References in classic literature ?
THE NOTE TAKER [to himself, hastily making a note of her pronunciation of "monia"] Earlscourt.
It is thought to be derived from the manner in which the Indians of New England pronounced the word “English,” or “Yengeese.” New York being originally a Dutch province, the term of course was not known there, and Farther south different dialects among the natives themselves probably produced a different pronunciation Marmaduke and his cousin, being Pennsylvanians by birth, were not Yankees in the American sense of the word.
The main principles for the pronunciation of Chaucer's language, so far as it differs from ours, are these: Every letter should be sounded, especially the final e (except when it is to be suppressed before another vowel).
Wait till I get - " He hesitated and assured himself of the pronunciation before he said "momentum.
When she spoke, her articulation was confused, and her pronunciation of some of the longer words was hardly intelligible.
Charlie exploded into a stifled laugh at the new pronunciation of pneumonia, to Phebe's great indignation.
Johnson has been guilty of speaking his mind too freely, and has collided two or three times with Wolf Larsen over the pronunciation of his name.
I had moin, and no expince spared, at Madame Flanahan's, at Ilyssus Grove, Booterstown, near Dublin, wid a Marchioness to teach us the true Parisian pronunciation, and a retired Mejor-General of the French service to put us through the exercise."
Saxon spelled the three words aloud, letter by letter, for she did not dare their pronunciation; and in her consciousness glimmered august connotations, profound and unthinkable.
'I dursn't do it, Simmun,' cried Miggs--for that was her pronunciation of his Christian name.
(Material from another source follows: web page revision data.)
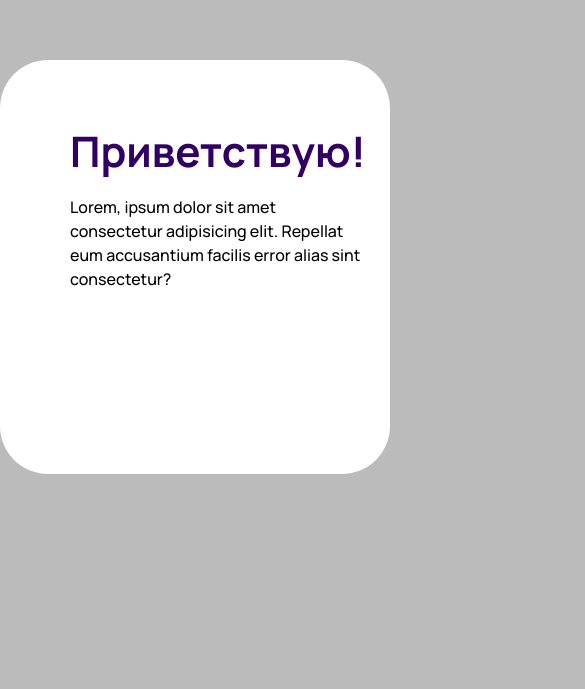
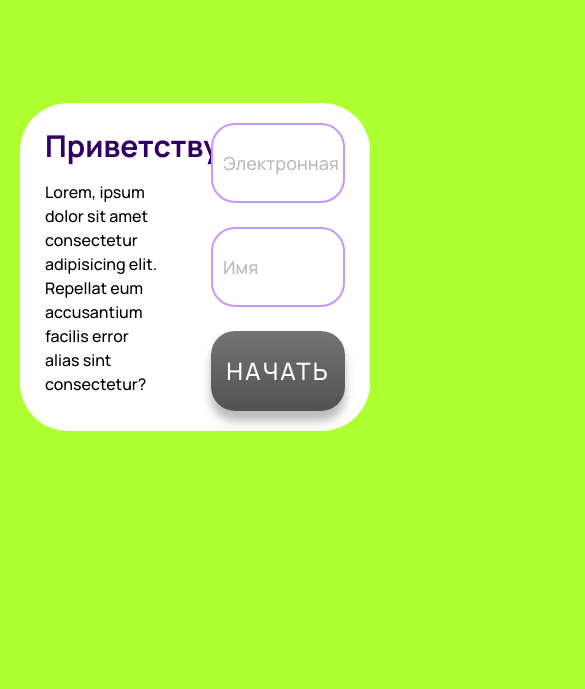
Before and after one commit to SecretTeam-17/Frontend, a React (Create React App) app: page / in a window 390 px wide. Shown: the part 155-844 px from the top of the page, 585 px wide, since content can reach past the window. Built offline with nearby package versions, Linux system fonts and the light colour scheme.

Commit message:
fix app.css added media before 700px

```diff
--- a/src/App.css
+++ b/src/App.css
@@ -127,6 +127,7 @@ body {
 
 .App {
   min-height: 100vh;
+  padding-inline: 20px;
   display: flex;
   align-items: center;
   justify-content: center;
@@ -135,6 +136,7 @@ body {
 /* Стили формы */
 
 .wrapper__form {
+  width: 100%;
   max-width: 928px;
   max-height: 418px;
   background-color: var(--color-primary-white-card);
@@ -144,7 +146,9 @@ body {
   overflow: hidden;
   padding: 60px 70px 66px;
 }
+
 .wrapper__form-desc {
+  width: 40%;
   display: flex;
   flex-direction: column;
   gap: 12px;
@@ -164,6 +168,7 @@ body {
 }
 
 .form__greeting {
+  width: 60%;
   display: flex;
   flex-direction: column;
   gap: 24px;
@@ -214,32 +219,32 @@ body {
   font-weight: 500;
   letter-spacing: 2px;
   font-size: 18px;
-  width: 170px;
-  height: 42px;
+  width: 100%;
+  max-width: 170px;
+  max-height: 42px;
   border-radius: var(--border-radius-small);
   border: none;
   box-shadow: 0px 10px 10px var(--color-secondary-gray);
   transition: all 0.5s ease;
+  &:hover {
+    background-color: var(--color-primary-violet);
+    box-shadow: 0px 5px 5px var(--color-secondary-gray);
+  }
+  &:disabled {
+    background-color: rgb(116, 116, 116);
+    background: linear-gradient(
+      180deg,
+      rgba(116, 116, 116, 1) 0%,
+      rgba(82, 82, 82, 1) 100%
+    );
+  }
 }
 
 .button--big {
   font-size: 32px;
-  width: 440px;
-  height: 80px;
-}
-
-.button:hover {
-  background: var(--color-primary-violet);
-  box-shadow: 0px 5px 5px var(--color-secondary-gray);
-}
-
-.button:disabled {
-  background: rgb(116, 116, 116);
-  background: linear-gradient(
-    180deg,
-    rgba(116, 116, 116, 1) 0%,
-    rgba(82, 82, 82, 1) 100%
-  );
+  width: 100%;
+  max-width: 440px;
+  min-height: 80px;
 }
 
 /* Инструкция */
@@ -272,3 +277,47 @@ body {
 .instruction__wrapper-text {
   margin-bottom: 40px;
 }
+
+@media (max-width: 850px) {
+  body {
+    background-color: tomato;
+  }
+  .wrapper__form-title {
+    font-size: 30px;
+  }
+  .instruction__wrapper {
+    margin-left: 100px;
+    margin-top: 100px;
+  }
+}
+
+@media (max-width: 750px) {
+  body {
+    background-color: blueviolet;
+  }
+  .wrapper__form-title {
+    font-size: 30px;
+  }
+  .form__greeting-input {
+    font-size: 18px;
+    &::placeholder {
+      font-size: 18px;
+      font-weight: 500;
+    }
+  }
+  .button--big {
+    font-size: 24px;
+  }
+}
+
+@media (max-width: 700px) {
+  body {
+    background-color: greenyellow;
+  }
+  .wrapper__form {
+    padding: 20px 25px;
+  }
+  .form__greeting-input {
+    padding-left: 10px;
+  }
+}
```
Laurence's cherry-bounce." (Hannah's pronunciation of charabanc.)
The pronunciation of so terrible a name produced the usual effect among his auditors.